¡SkyCaramba! weekly astronomy blog for the week ending September 15, 2012
With two equinoxes happening in the solar system this month, I thought I’d revisit a topic it’s a lot of fun for some people to misunderstand. I don’t want to just ruin anyone’s fun. I want to make the fun better with knowledge. But if you like thinking there’s something magical about equinoxes that makes eggs stand on end, don’t read on.
Usually when I hear about this false fact, it concerns the spring equinox, which is the one in March for those in the northern hemisphere. But I suggest believers try an experiment in September. It’s the spring equinox for southern hemisphere residents, and if the experiment works you’ll have proven it’s at least not limited to the other equinox.
The legend says you can only stand an egg on its end during that one time of year.
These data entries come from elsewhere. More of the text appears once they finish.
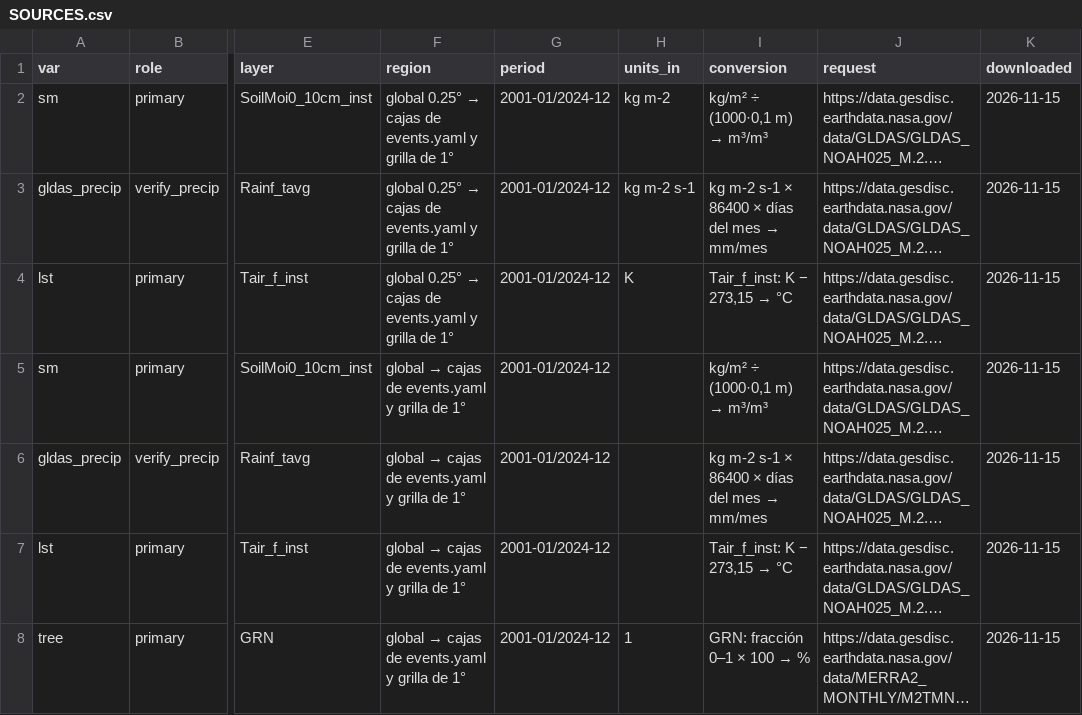
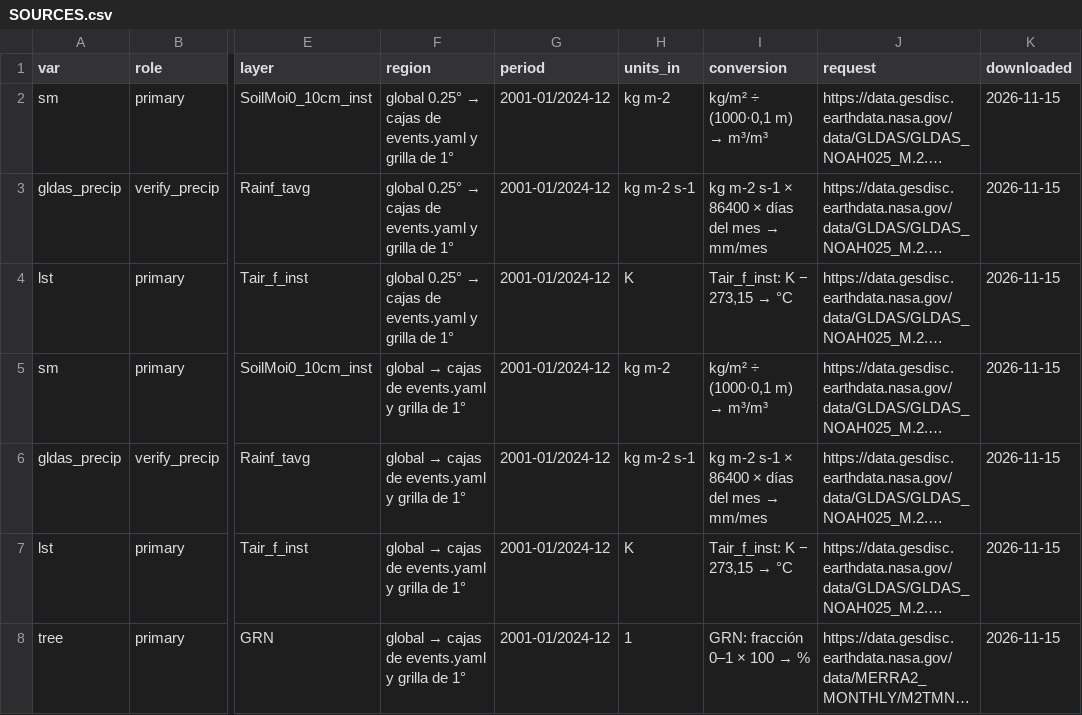
Before and after one commit to luanymasis/Earth-System-Trend-Detective, a CSV file: pipeline/SOURCES.csv, drawn as a sheet; only a part is shown, gaps mark what is left out; long unchanged cells end in …; the diff names each change by its address in the sheet, - before the commit and + after, or states it on an @@ line.

Commit message:
Data Vegetation

```diff
--- a/pipeline/SOURCES.csv
+++ b/pipeline/SOURCES.csv
-H5 (units_in): (empty)
+H5 (units_in): kg m-2
-H6 (units_in): (empty)
+H6 (units_in): kg m-2 s-1
-H7 (units_in): (empty)
+H7 (units_in): K
```
Also changed, not shown: 12 other files.
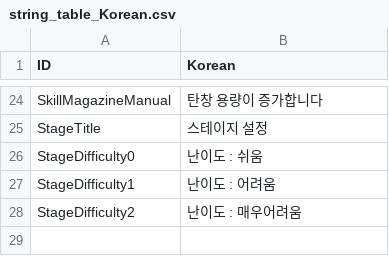
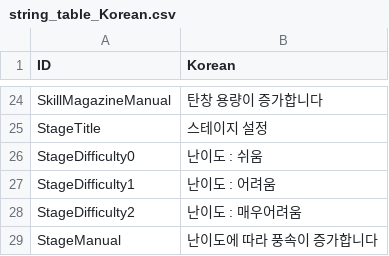
Before and after one commit to Lofan9214/SFMLMaterialSniper, a CSV file: SFMLMaterialSniperBin/tables/string_table_Korean.csv, drawn as a sheet; only a part is shown, gaps mark what is left out; the diff names each change by its address in the sheet, - before the commit and + after, or states it on an @@ line.

```diff
--- a/SFMLMaterialSniperBin/tables/string_table_Korean.csv
+++ b/SFMLMaterialSniperBin/tables/string_table_Korean.csv
+row 29: StageManual | 난이도에 따라 풍속이 증가합니다
```
Also changed, not shown: 12 other files.
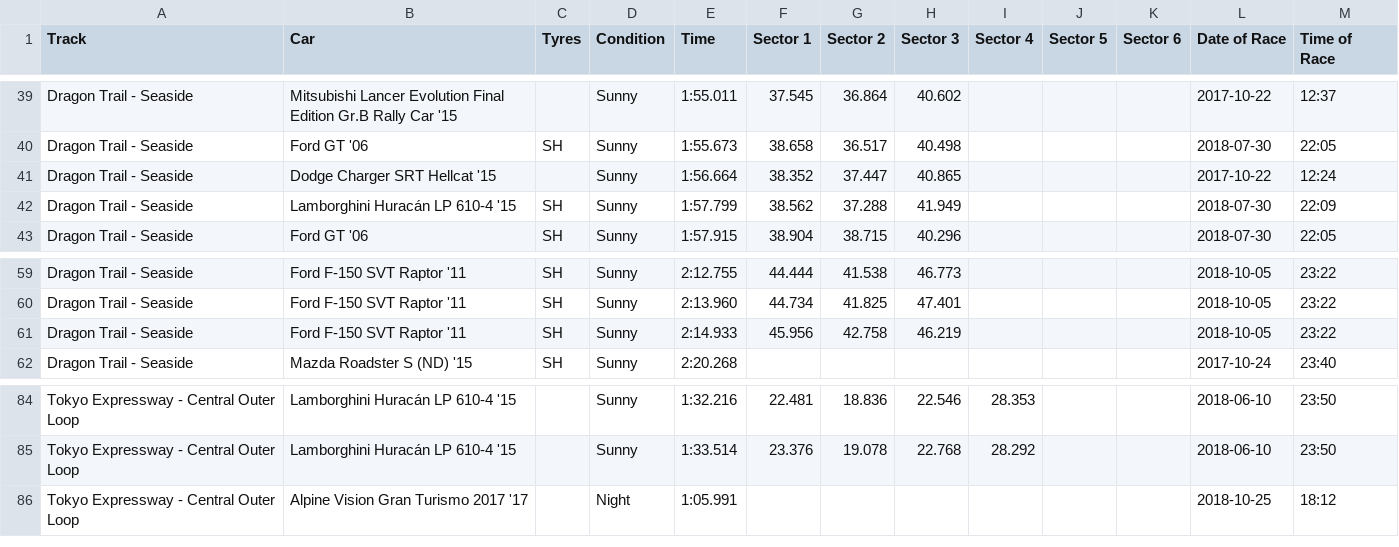
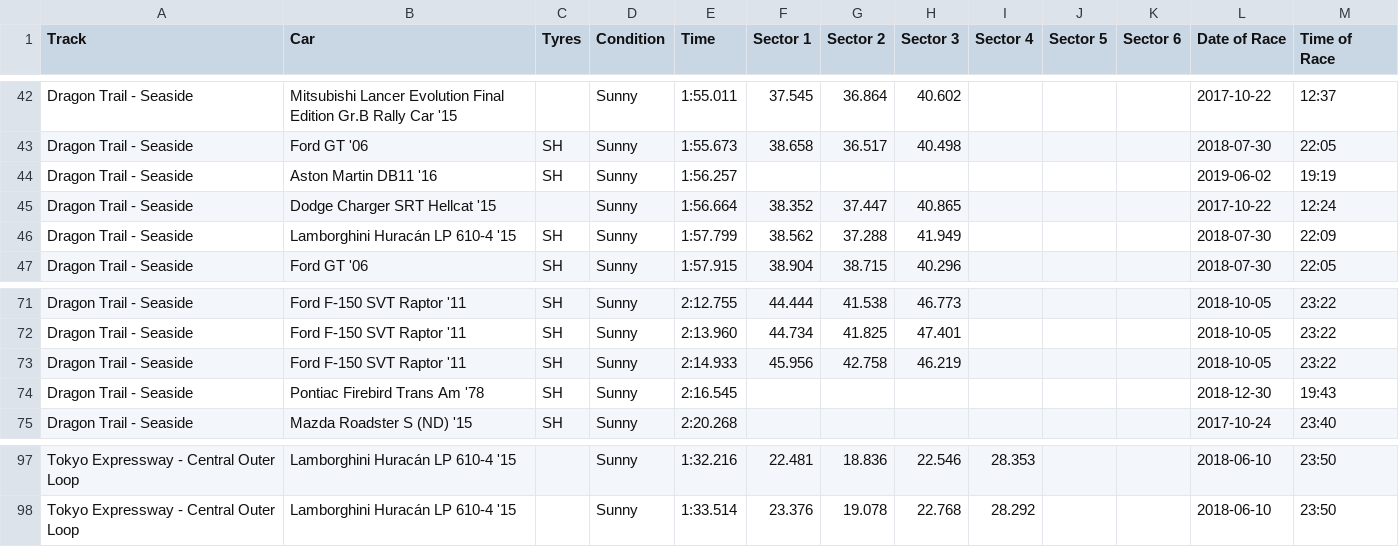
Before and after one commit to cncplyr/datasets-games, a CSV file: ps4/gran-turismo-sport/stats-personal.csv, drawn as a sheet; only a part is shown, gaps mark what is left out; the diff covers the shown part only.

```diff
--- a/ps4/gran-turismo-sport/stats-personal.csv
+++ b/ps4/gran-turismo-sport/stats-personal.csv
@@ -40,2 +43,3 @@ Dragon Trail - Seaside,Mitsubishi Lancer Evolution Final Edition Gr.B Rally Car
 Dragon Trail - Seaside,Ford GT '06,SH,Sunny,1:55.673,38.658,36.517,40.498,,,,2018-07-30,22:05
+Dragon Trail - Seaside,Aston Martin DB11 '16,SH,Sunny,1:56.257,,,,,,,2019-06-02,19:19
 Dragon Trail - Seaside,Dodge Charger SRT Hellcat '15,,Sunny,1:56.664,38.352,37.447,40.865,,,,2017-10-22,12:24
@@ -61,2 +73,3 @@ Dragon Trail - Seaside,Ford F-150 SVT Raptor '11,SH,Sunny,2:13.960,44.734,41.825
 Dragon Trail - Seaside,Ford F-150 SVT Raptor '11,SH,Sunny,2:14.933,45.956,42.758,46.219,,,,2018-10-05,23:22
+Dragon Trail - Seaside,Pontiac Firebird Trans Am '78,SH,Sunny,2:16.545,,,,,,,2018-12-30,19:43
 Dragon Trail - Seaside,Mazda Roadster S (ND) '15,SH,Sunny,2:20.268,,,,,,,2017-10-24,23:40
@@ -85,2 +98 @@ Tokyo Expressway - Central Outer Loop,Lamborghini Huracán LP 610-4 '15,,Sunny,1
 Tokyo Expressway - Central Outer Loop,Lamborghini Huracán LP 610-4 '15,,Sunny,1:33.514,23.376,19.078,22.768,28.292,,,2018-06-10,23:50
-Tokyo Expressway - Central Outer Loop,Alpine Vision Gran Turismo 2017 '17,,Night,1:05.991,,,,,,,2018-10-25,18:12
```
Also changed, not shown: 11 added rows elsewhere in this file.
The fact is, you can stand an egg on its end any time of year. There are no gravitational alignments that happen only during the March equinox to cause the egg to balance. The egg stands on its end because of tiny little bumps on the egg’s surface. They act like little table legs or the rubber feet found on the bottoms of many electric appliances.
The micro-legs are so small, you can easily tip the egg over. With a steady enough hand, you can get it just right. If there are no bothersome vibrations from someone shaking the table or counter you’re doing this on, the egg may stand upright as long as you can stand leaving it like that. I suppose at some point, the egg will start to smell bad as it becomes a rotten egg.
Some have observed that a hard-boiled egg works best for this task. I don’t know if that’s true. But if you’re willing to do this experiment, why not use a raw egg and a hard-boiled egg and do this every day for the rest of this month. Try to stand each on its end. Note how long it takes to get them to stand up that way. Don’t be surprised if you get better at it and getting the egg to stand up takes less time each day. Don’t be fooled by the approaching equinox supposedly causing some magic to make it easier. It will be just as easy if not easier after the equinox.
Then go ahead and try the experiment again any other time of year you want. It will work just as well if you try just the same. If that doesn’t convince you that the equinox has nothing to do with it, I don’t know what will.
The equinox on Earth will be on September 22 and 14:49. At that moment, the sun will be right over the equator on its way south toward the southern solstice in December.
Mars has seasons too. Its equinox will be on September 29 at 16:06. Coincidentally, this is also a southward equinox. Mars takes about twice as long as Earth to go around the sun, so its seasons are longer than Earth’s. Earth’s next southern solstice is in December. The next one on Mars is in February.
Enjoy the science. ¡SkyCaramba!